Playing in her hometown (Toronto), Feist was clearly “on” last night as was the audience. Even though there were 2,000 people there, it felt small and comfortable. The non-music highlight was her attempt to divide the audience into singing groups by using bicycles riders vs. non-bicycle riders. When that didn’t work, she moved on to area codes – much to everyone’s delight.
As the music industry scrambles to deal with its digitization, it is difficult not to get the feeling that it’s so obsessed with selling albums/singles that it forgets about live performances. You hear so much about the RIAA suing consumers for downloading music but little about how more bands have realized that if they want to survive and thrive financially and artistically, they need to get out on the road in front of the people.
It may be that music does want to be be free given consumers don’t see much value in it digitally. If that’s the case, the music industry and musicians have no choice but switch gears and make live performances the foundation of their businesses again. It’s a product that consumers will actually purchase.
Who knows, maybe a dividend along the way is that live performances resonate with consumers to the point where they are willing to pay for a CD, a high-quality digital track/CD, or an old-fashioned CD.
In many ways, Feist’s performance last night was a 90-minute commercial for her CD – and a pretty damn good one at that!
More: To listen to some of Feist’s music, check out her MySpace page. For the scoop on how the RIAA catches alleged music pirates, check out this story. To buy Feist’s new album, The Reminder, click here.
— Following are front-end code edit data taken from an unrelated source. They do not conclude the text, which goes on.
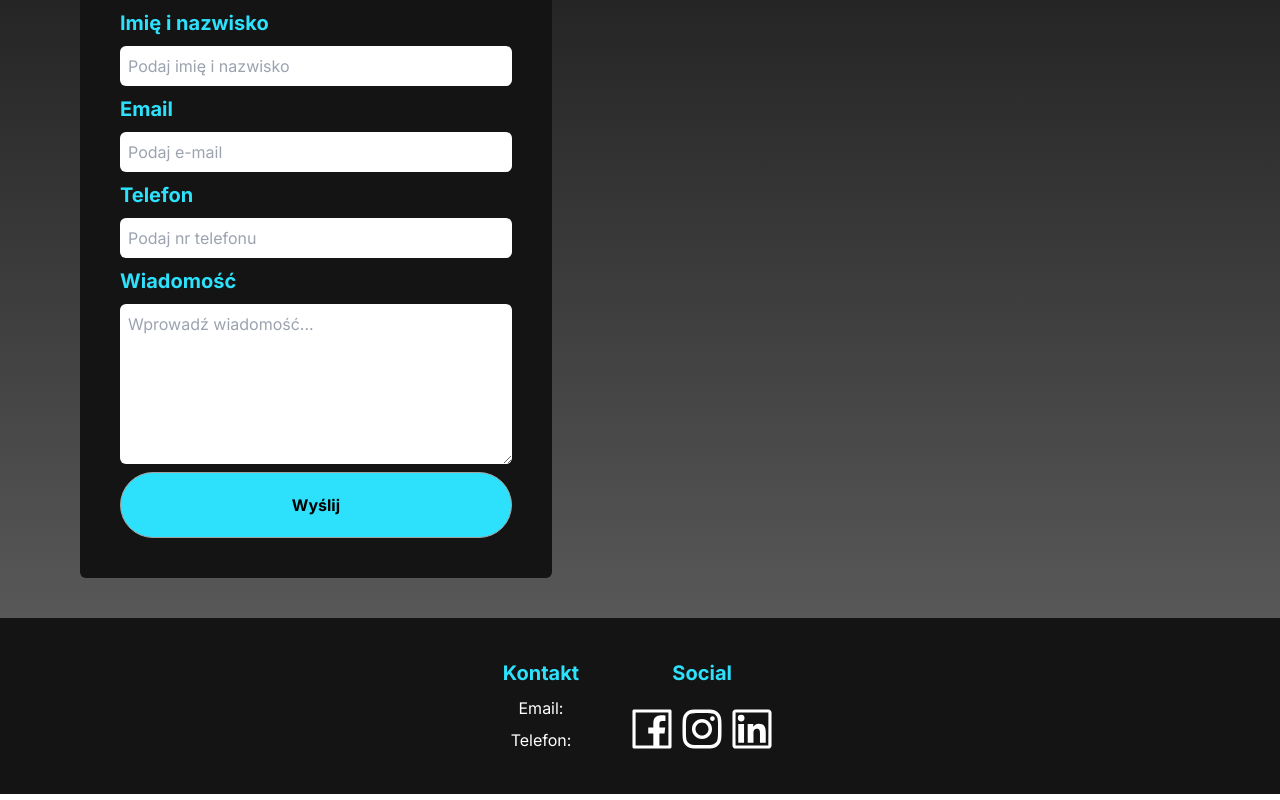
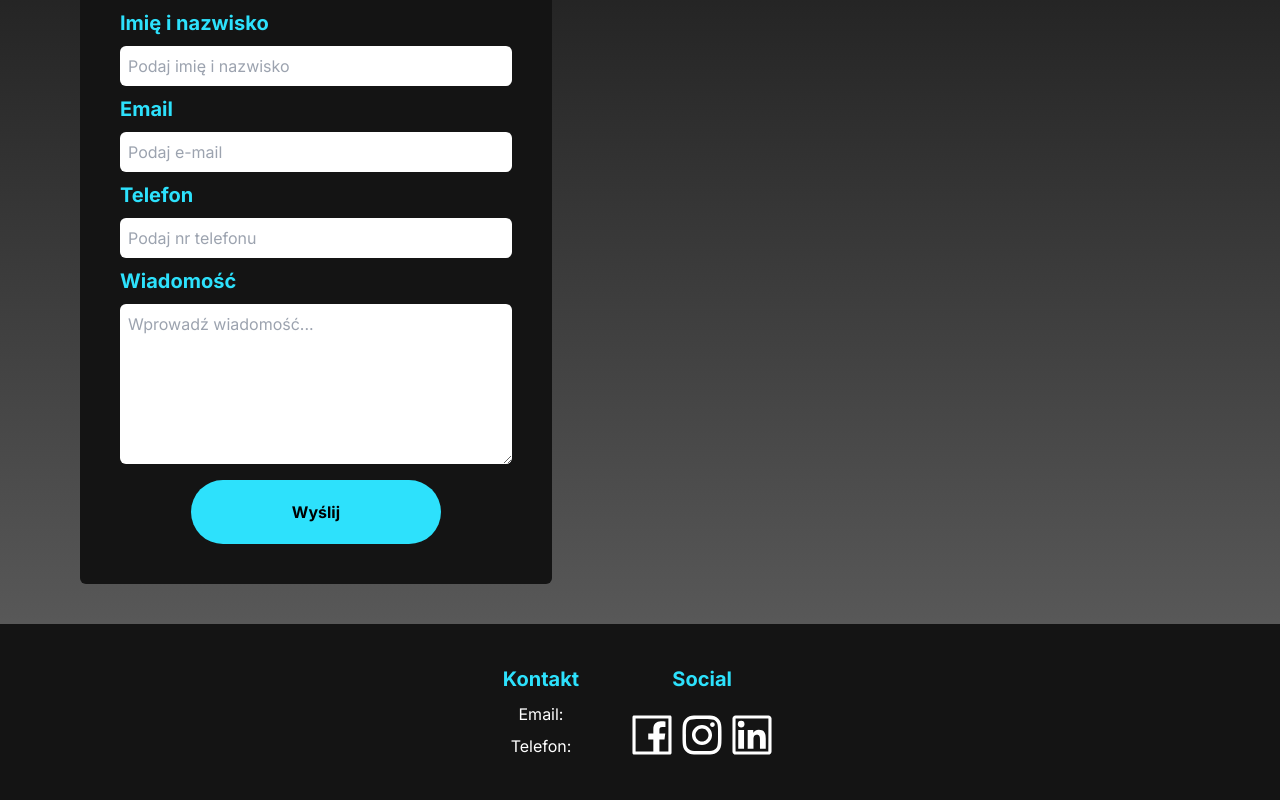
Before and after one commit to MateuszKuruc/marketing-portfolio, a Next.js app in the folder marketing-portfolio/: page / in a window 1280 px wide. Shown: the part 2095-2895 px from the top of the page. Built offline with nearby package versions, Linux system fonts and the light colour scheme.

Commit message:
adjust button styling

```diff
--- a/marketing-portfolio/src/app/globals.css
+++ b/marketing-portfolio/src/app/globals.css
@@ -40,7 +40,7 @@ body {
   }
 
   .btn_submit {
-    @apply border-gray-20 bg-blue-50 px-8 py-5;
+    @apply border-gray-20 bg-blue-50 px-8 py-5 transition-all hover:bg-blue-70 cursor-pointer;
   }
 
   .ReactCollapse--collapse {
--- a/marketing-portfolio/src/components/Button.tsx
+++ b/marketing-portfolio/src/components/Button.tsx
@@ -17,7 +17,7 @@ import { ButtonProps } from "../../types";
 const Button = ({ type, title, icon, variant }: ButtonProps) => {
   return (
     <button
-      className={`flexCenter gap-3 rounded-full border ${variant}`}
+      className={`rounded-full min-w-[250px] self-center mt-2 ${variant}`}
       type={type}
       title={title}
     >
--- a/marketing-portfolio/tailwind.config.ts
+++ b/marketing-portfolio/tailwind.config.ts
@@ -13,6 +13,7 @@ module.exports = {
         // },
         blue: {
           50: "#2de1fc",
+          70: "#1ac7e5",
         },
         red: {
           50: "#DC143C",
```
The Leading Question and Music Alley have come up with five recommendations for the music industry to resuscitate its prospects.